Task statement –
What you return must be the full data, repeated verbatim, with no pictures in it.

Provided records –
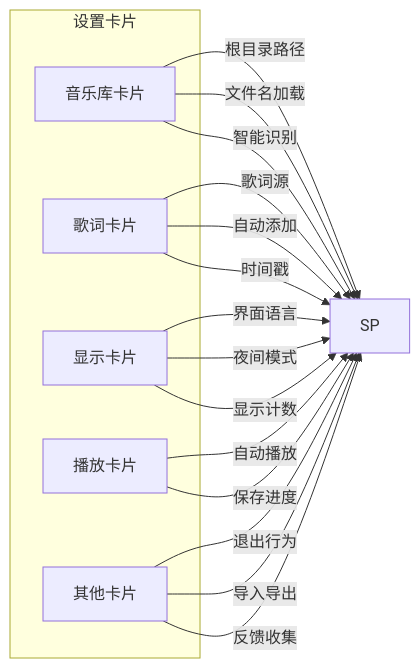
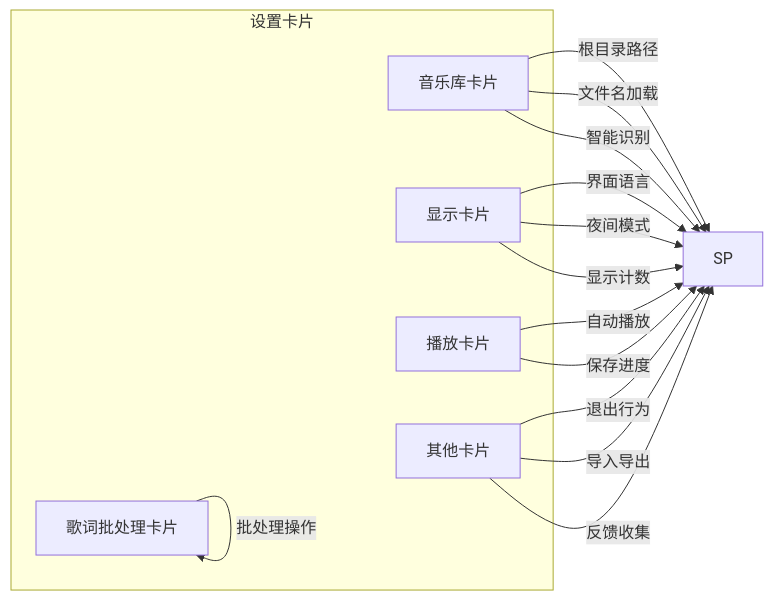
Before and after one commit to SeakyLuo/SMPlayerElectron: the third of 13 diagrams in .qoder/repowiki/zh/content/用户界面/页面设计/专用页面组件/设置页面.md, drawn with Mermaid. The commit also changed other lines of this file and 13 other files, not shown here.

````diff
--- a/.qoder/repowiki/zh/content/用户界面/页面设计/专用页面组件/设置页面.md
+++ b/.qoder/repowiki/zh/content/用户界面/页面设计/专用页面组件/设置页面.md
@@ -148,24 +180,24 @@
 ```mermaid
 graph LR
 subgraph "设置卡片"
 LC[音乐库卡片]
-LY[歌词卡片]
+LBC[歌词批处理卡片]
 DS[显示卡片]
 PL[播放卡片]
 OT[其他卡片]
 end
 LC --> |根目录路径| SP
 LC --> |文件名加载| SP
 LC --> |智能识别| SP
-LY --> |歌词源| SP
-LY --> |自动添加| SP
-LY --> |时间戳| SP
+LBC --> |歌词源| LBC
+LBC --> |自动添加| LBC
+LBC --> |批处理操作| LBC
 DS --> |界面语言| SP
 DS --> |夜间模式| SP
 DS --> |显示计数| SP
 PL --> |自动播放| SP
 PL --> |保存进度| SP
 OT --> |退出行为| SP
 OT --> |导入导出| SP
 OT --> |反馈收集| SP
 ```
````
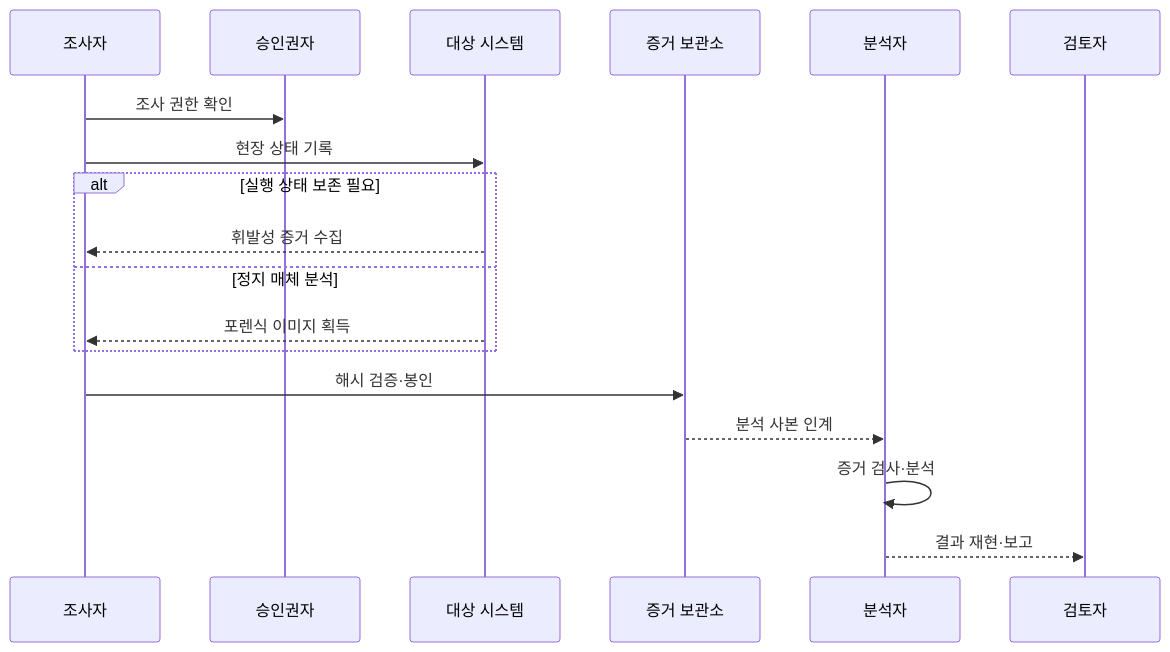
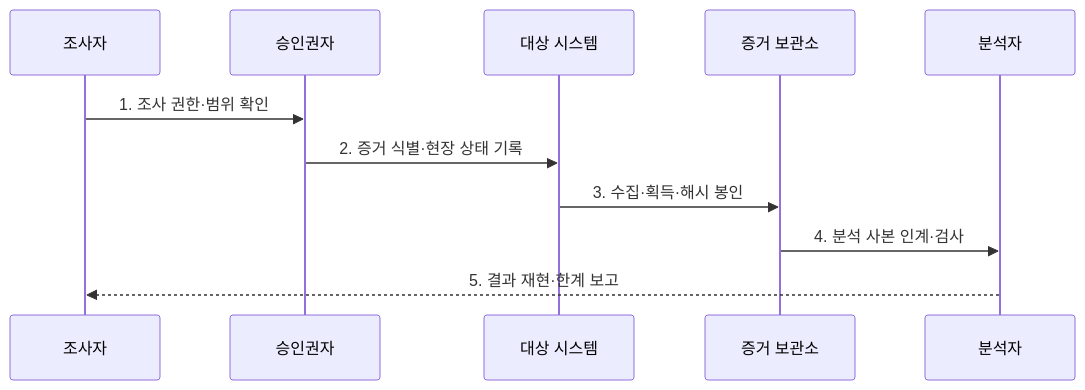
Before and after one commit to agnusdei1207/knowledge-base: the second of 2 diagrams in src/content/docs/notes/05-security/114_digital_forensics.md, drawn with Mermaid. The commit also changed other lines of this file and 5 other files, not shown here.

````diff
--- a/src/content/docs/notes/05-security/114_digital_forensics.md
+++ b/src/content/docs/notes/05-security/114_digital_forensics.md
@@ -77,20 +76,13 @@
 ```mermaid
 sequenceDiagram
   participant I as 조사자
   participant A as 승인권자
   participant T as 대상 시스템
   participant R as 증거 보관소
   participant N as 분석자
-  participant V as 검토자
-  I->>A: 조사 권한 확인
-  I->>T: 현장 상태 기록
-  alt 실행 상태 보존 필요
-    T-->>I: 휘발성 증거 수집
-  else 정지 매체 분석
-    T-->>I: 포렌식 이미지 획득
-  end
-  I->>R: 해시 검증·봉인
-  R-->>N: 분석 사본 인계
-  N->>N: 증거 검사·분석
-  N-->>V: 결과 재현·보고
+  I->>A: 1. 조사 권한·범위 확인
+  A->>T: 2. 증거 식별·현장 상태 기록
+  T->>R: 3. 수집·획득·해시 봉인
+  R->>N: 4. 분석 사본 인계·검사
+  N-->>I: 5. 결과 재현·한계 보고
 ```
````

Reply to the task –
Before and after one commit to SeakyLuo/SMPlayerElectron: the third of 13 diagrams in .qoder/repowiki/zh/content/用户界面/页面设计/专用页面组件/设置页面.md, drawn with Mermaid. The commit also changed other lines of this file and 13 other files, not shown here.

````diff
--- a/.qoder/repowiki/zh/content/用户界面/页面设计/专用页面组件/设置页面.md
+++ b/.qoder/repowiki/zh/content/用户界面/页面设计/专用页面组件/设置页面.md
@@ -148,24 +180,24 @@
 ```mermaid
 graph LR
 subgraph "设置卡片"
 LC[音乐库卡片]
-LY[歌词卡片]
+LBC[歌词批处理卡片]
 DS[显示卡片]
 PL[播放卡片]
 OT[其他卡片]
 end
 LC --> |根目录路径| SP
 LC --> |文件名加载| SP
 LC --> |智能识别| SP
-LY --> |歌词源| SP
-LY --> |自动添加| SP
-LY --> |时间戳| SP
+LBC --> |歌词源| LBC
+LBC --> |自动添加| LBC
+LBC --> |批处理操作| LBC
 DS --> |界面语言| SP
 DS --> |夜间模式| SP
 DS --> |显示计数| SP
 PL --> |自动播放| SP
 PL --> |保存进度| SP
 OT --> |退出行为| SP
 OT --> |导入导出| SP
 OT --> |反馈收集| SP
 ```
````
Before and after one commit to agnusdei1207/knowledge-base: the second of 2 diagrams in src/content/docs/notes/05-security/114_digital_forensics.md, drawn with Mermaid. The commit also changed other lines of this file and 5 other files, not shown here.

````diff
--- a/src/content/docs/notes/05-security/114_digital_forensics.md
+++ b/src/content/docs/notes/05-security/114_digital_forensics.md
@@ -77,20 +76,13 @@
 ```mermaid
 sequenceDiagram
   participant I as 조사자
   participant A as 승인권자
   participant T as 대상 시스템
   participant R as 증거 보관소
   participant N as 분석자
-  participant V as 검토자
-  I->>A: 조사 권한 확인
-  I->>T: 현장 상태 기록
-  alt 실행 상태 보존 필요
-    T-->>I: 휘발성 증거 수집
-  else 정지 매체 분석
-    T-->>I: 포렌식 이미지 획득
-  end
-  I->>R: 해시 검증·봉인
-  R-->>N: 분석 사본 인계
-  N->>N: 증거 검사·분석
-  N-->>V: 결과 재현·보고
+  I->>A: 1. 조사 권한·범위 확인
+  A->>T: 2. 증거 식별·현장 상태 기록
+  T->>R: 3. 수집·획득·해시 봉인
+  R->>N: 4. 분석 사본 인계·검사
+  N-->>I: 5. 결과 재현·한계 보고
 ```
````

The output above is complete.